Tuesday, February 16, 2010
Sadly, this is not the first time I have had this conversation with Sis:
“Who’s coming over today?”
“No one, Sis. It is just us today.”
“Then why are you cleaning?”
Busted. Ninety-nine out of one hundred days we wouldn’t pass a ‘white glove’ test around here. I am always frustrated by my children's honest and innocent inquiry. It points out weakness. Rubs salt in a wound. Shines a bright light into a dark corner full of evidence of a lesson I am steadily teaching my daughter. We polish it up when other people are coming around. In fact, we calculate our ability to offer hospitality to friends and strangers alike based on whether or not our material possessions and family artifacts have been dusted and organized. We place a high value on what others think.

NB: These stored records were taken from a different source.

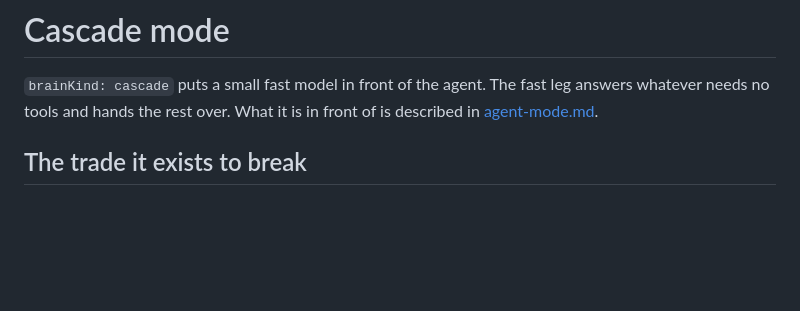
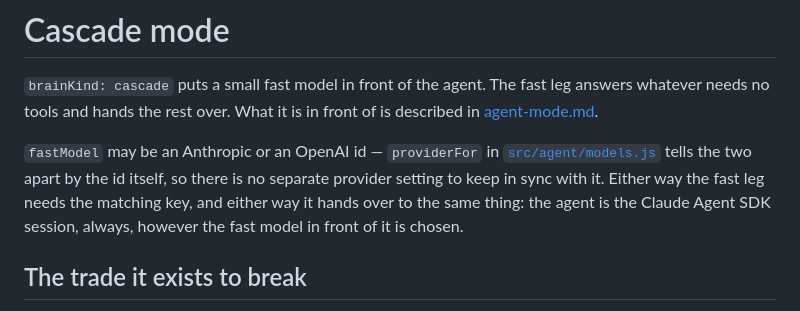
Before and after one commit to lucbece/man-in-the-mirror, a Markdown page: docs/design/cascade.md, the part around the change. Drawn GitHub-style; blank space fills up the shorter version.

```diff
--- a/docs/design/cascade.md
+++ b/docs/design/cascade.md
@@ -3,6 +3,13 @@
 `brainKind: cascade` puts a small fast model in front of the agent. The fast
 leg answers whatever needs no tools and hands the rest over. What it is in
 front of is described in [agent-mode.md](agent-mode.md).
+
+`fastModel` may be an Anthropic or an OpenAI id — `providerFor` in
+[`src/agent/models.js`](../../src/agent/models.js) tells the two apart by the
+id itself, so there is no separate provider setting to keep in sync with it.
+Either way the fast leg needs the matching key, and either way it hands over
+to the same thing: the agent is the Claude Agent SDK session, always, however
+the fast model in front of it is chosen.
 
 ## The trade it exists to break
 
```
Also changed, not shown: docs/configuration.md (+4 -2 lines).
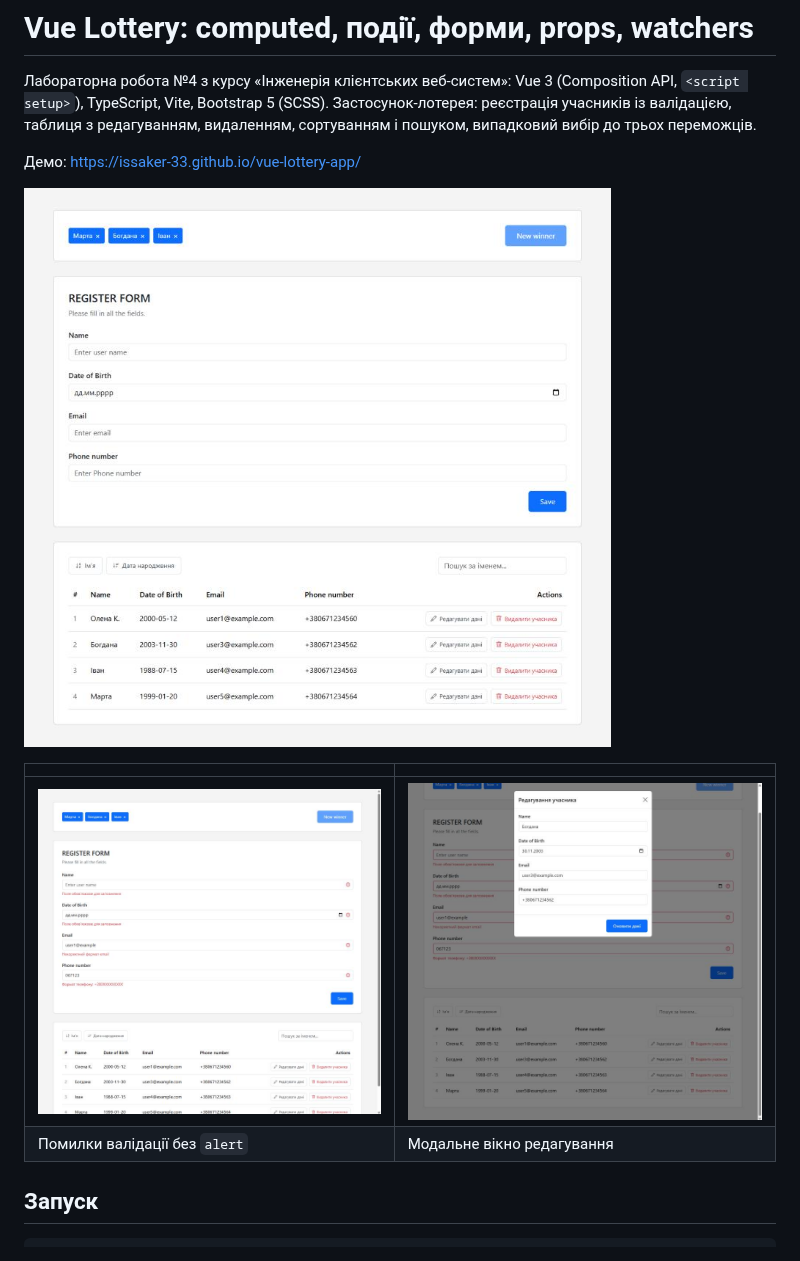
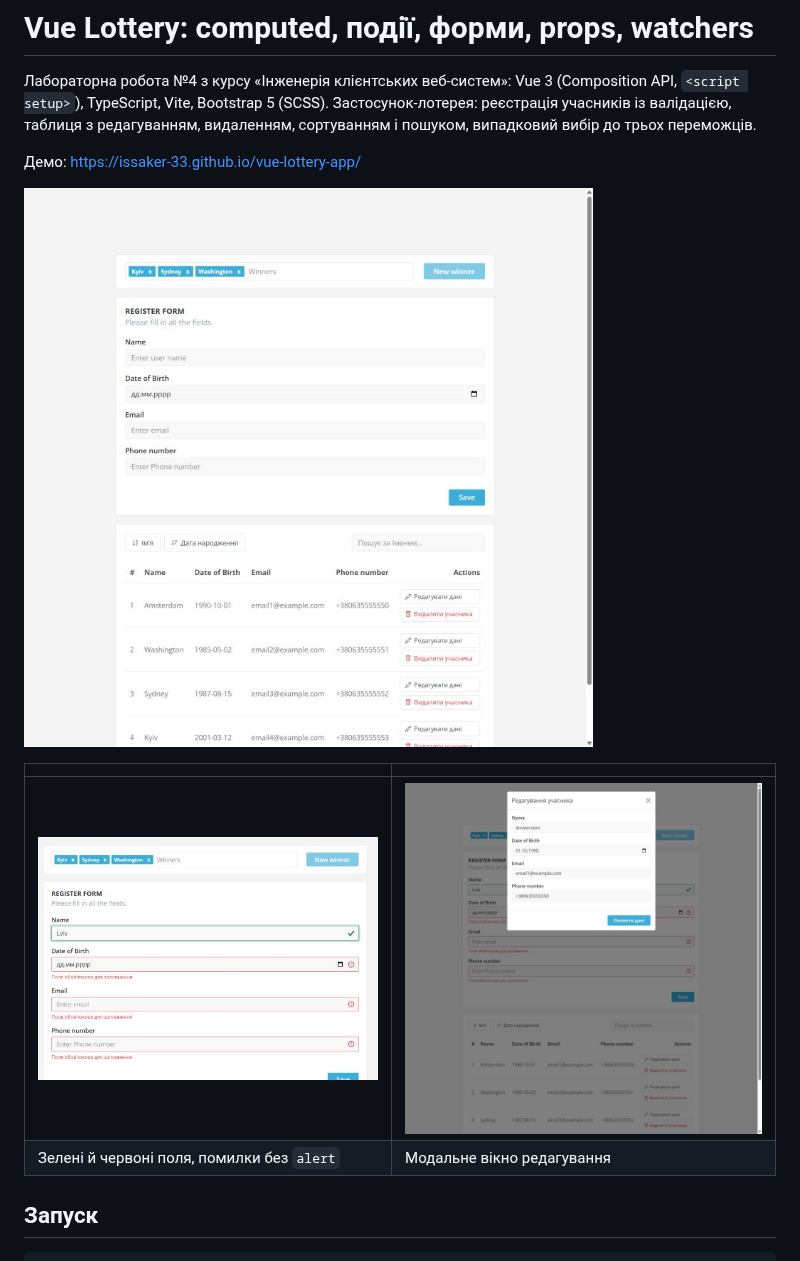
Before and after one commit to issakeR-33/vue-lottery-app, a Markdown page: README.md, the part around the change. Drawn GitHub-style; pictures changed too: docs/edit-modal.jpg (added), docs/edit-modal.png (deleted), docs/main.jpg.

```diff
--- a/README.md
+++ b/README.md
@@ -7,10 +7,10 @@
 
 ![Головний екран](docs/main.jpg)
 
-|                                         |                                              |
-| --------------------------------------- | -------------------------------------------- |
-| ![Валідація форми](docs/validation.png) | ![Редагування учасника](docs/edit-modal.png) |
-| Помилки валідації без `alert`           | Модальне вікно редагування                   |
+|                                            |                                              |
+| ------------------------------------------ | -------------------------------------------- |
+| ![Валідація форми](docs/validation.png)    | ![Редагування учасника](docs/edit-modal.jpg) |
+| Зелені й червоні поля, помилки без `alert` | Модальне вікно редагування                   |
 
 ## Запуск
 
```
Also changed, not shown: 9 other files.
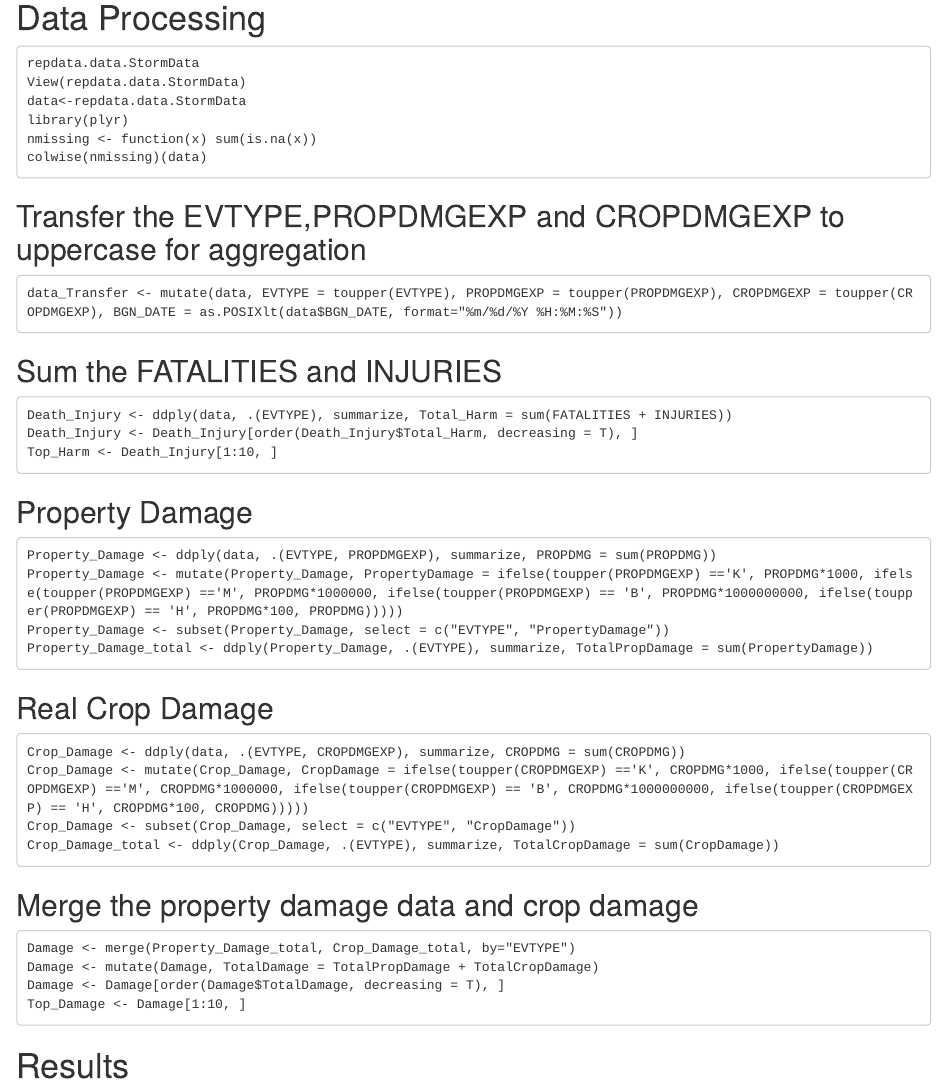
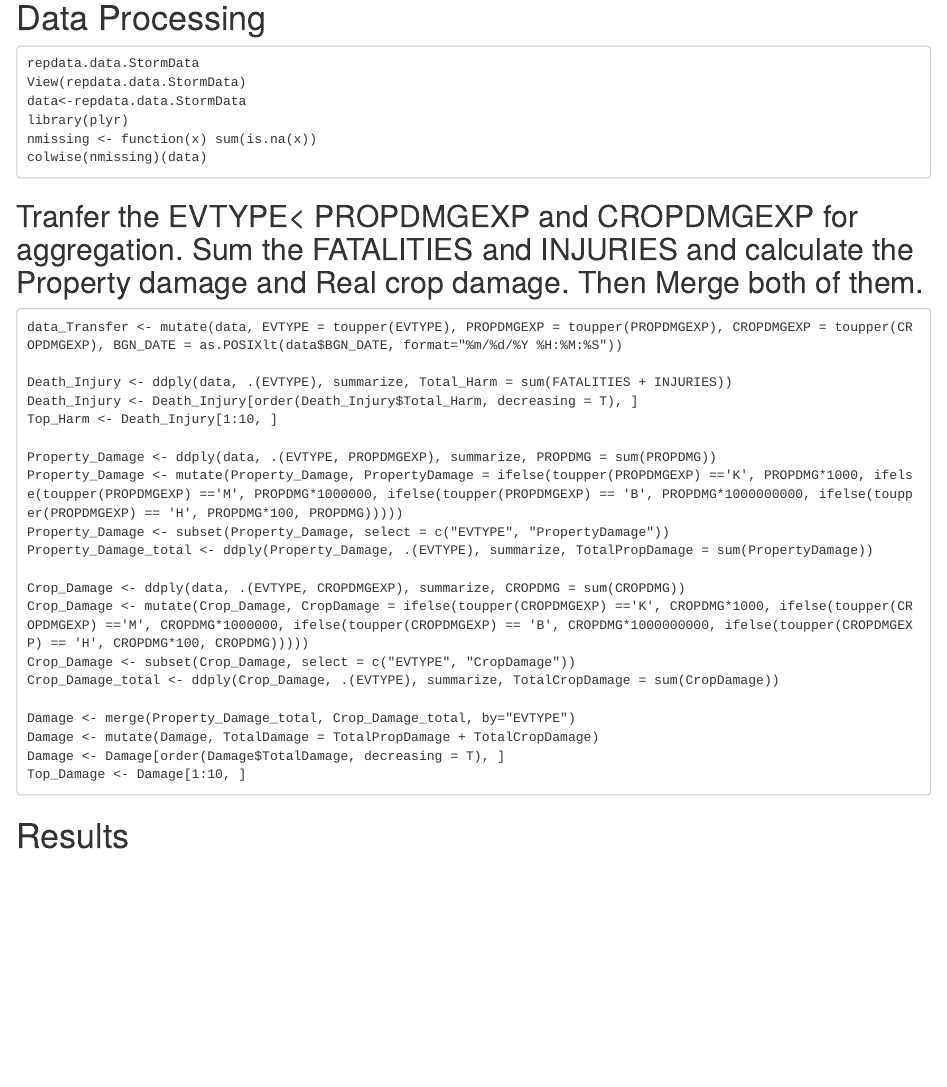
Before and after one commit to arasibalaji/Reproducible-Research-Project-2, an R Markdown document (NOAA Storm Data.Rmd): the page in a window 1100 px wide, from 300 px down. Rendered offline with R 4.5, knitr and Pandoc, with nearby package versions.

Commit message:
Update NOAA Storm Data.Rmd

````diff
--- a/NOAA Storm Data.Rmd
+++ b/NOAA Storm Data.Rmd
@@ -12,34 +12,24 @@ nmissing <- function(x) sum(is.na(x))
 colwise(nmissing)(data)
 ```
 
-## Transfer the EVTYPE,PROPDMGEXP and CROPDMGEXP to uppercase for aggregation
+## Tranfer the EVTYPE< PROPDMGEXP and CROPDMGEXP for aggregation. Sum the FATALITIES and INJURIES and calculate the Property damage and Real crop damage. Then Merge both of them.
 ```
 data_Transfer <- mutate(data, EVTYPE = toupper(EVTYPE), PROPDMGEXP = toupper(PROPDMGEXP), CROPDMGEXP = toupper(CROPDMGEXP), BGN_DATE = as.POSIXlt(data$BGN_DATE, format="%m/%d/%Y %H:%M:%S"))
-```
-## Sum the FATALITIES and INJURIES
-```
+
 Death_Injury <- ddply(data, .(EVTYPE), summarize, Total_Harm = sum(FATALITIES + INJURIES))
 Death_Injury <- Death_Injury[order(Death_Injury$Total_Harm, decreasing = T), ]
 Top_Harm <- Death_Injury[1:10, ]
-```
-## Property Damage
-```
+
 Property_Damage <- ddply(data, .(EVTYPE, PROPDMGEXP), summarize, PROPDMG = sum(PROPDMG))
 Property_Damage <- mutate(Property_Damage, PropertyDamage = ifelse(toupper(PROPDMGEXP) =='K', PROPDMG*1000, ifelse(toupper(PROPDMGEXP) =='M', PROPDMG*1000000, ifelse(toupper(PROPDMGEXP) == 'B', PROPDMG*1000000000, ifelse(toupper(PROPDMGEXP) == 'H', PROPDMG*100, PROPDMG)))))
 Property_Damage <- subset(Property_Damage, select = c("EVTYPE", "PropertyDamage"))
 Property_Damage_total <- ddply(Property_Damage, .(EVTYPE), summarize, TotalPropDamage = sum(PropertyDamage))
-```
 
-## Real Crop Damage
-```
 Crop_Damage <- ddply(data, .(EVTYPE, CROPDMGEXP), summarize, CROPDMG = sum(CROPDMG))
 Crop_Damage <- mutate(Crop_Damage, CropDamage = ifelse(toupper(CROPDMGEXP) =='K', CROPDMG*1000, ifelse(toupper(CROPDMGEXP) =='M', CROPDMG*1000000, ifelse(toupper(CROPDMGEXP) == 'B', CROPDMG*1000000000, ifelse(toupper(CROPDMGEXP) == 'H', CROPDMG*100, CROPDMG)))))
 Crop_Damage <- subset(Crop_Damage, select = c("EVTYPE", "CropDamage"))
 Crop_Damage_total <- ddply(Crop_Damage, .(EVTYPE), summarize, TotalCropDamage = sum(CropDamage))
-```
 
-## Merge the property damage data and crop damage
-```
 Damage <- merge(Property_Damage_total, Crop_Damage_total, by="EVTYPE")
 Damage <- mutate(Damage, TotalDamage = TotalPropDamage + TotalCropDamage)
 Damage <- Damage[order(Damage$TotalDamage, decreasing = T), ]
````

Maybe that is taking it too far. Of course we prepare for guests. It is a sign of respect and an appropriate gesture. And even though I have seen ample evidence that everyone is happier when we aren’t stepping on Legos, I still choose to invest my time in ways that feel right and important, leaving the home as the great casualty of my parenting philosophy and philanthropic interests. So, I say to the critical devil on my shoulder, let it go. Be kind to yourself.
But still I am unnerved by the undercurrent of my daughter’s question, the wee-bitty truth that she is taking notes on. We don’t offer each other our best. We save that for others. Like the fine china. Or special soap. Last week I had the annual opportunity to see my health care provider and drape myself awkwardly in the paper gowns that allegedly tie in the back. I had been wanted to paint my toenails for weeks, but finally made time that morning, as a defense against the humility of the doctor’s office. “Wow, you must really like Nancy,” my husband teased. Painted toes for the nurse practitioner. Fresh towels for the guests. Clean toilets for the repair man. Leftovers for dinner.
“And I saw that all labor and all achievement spring from a man’s envy of his neighbor. This too is meaningless, a chasing after the wind.” Ecclesiastes 4:4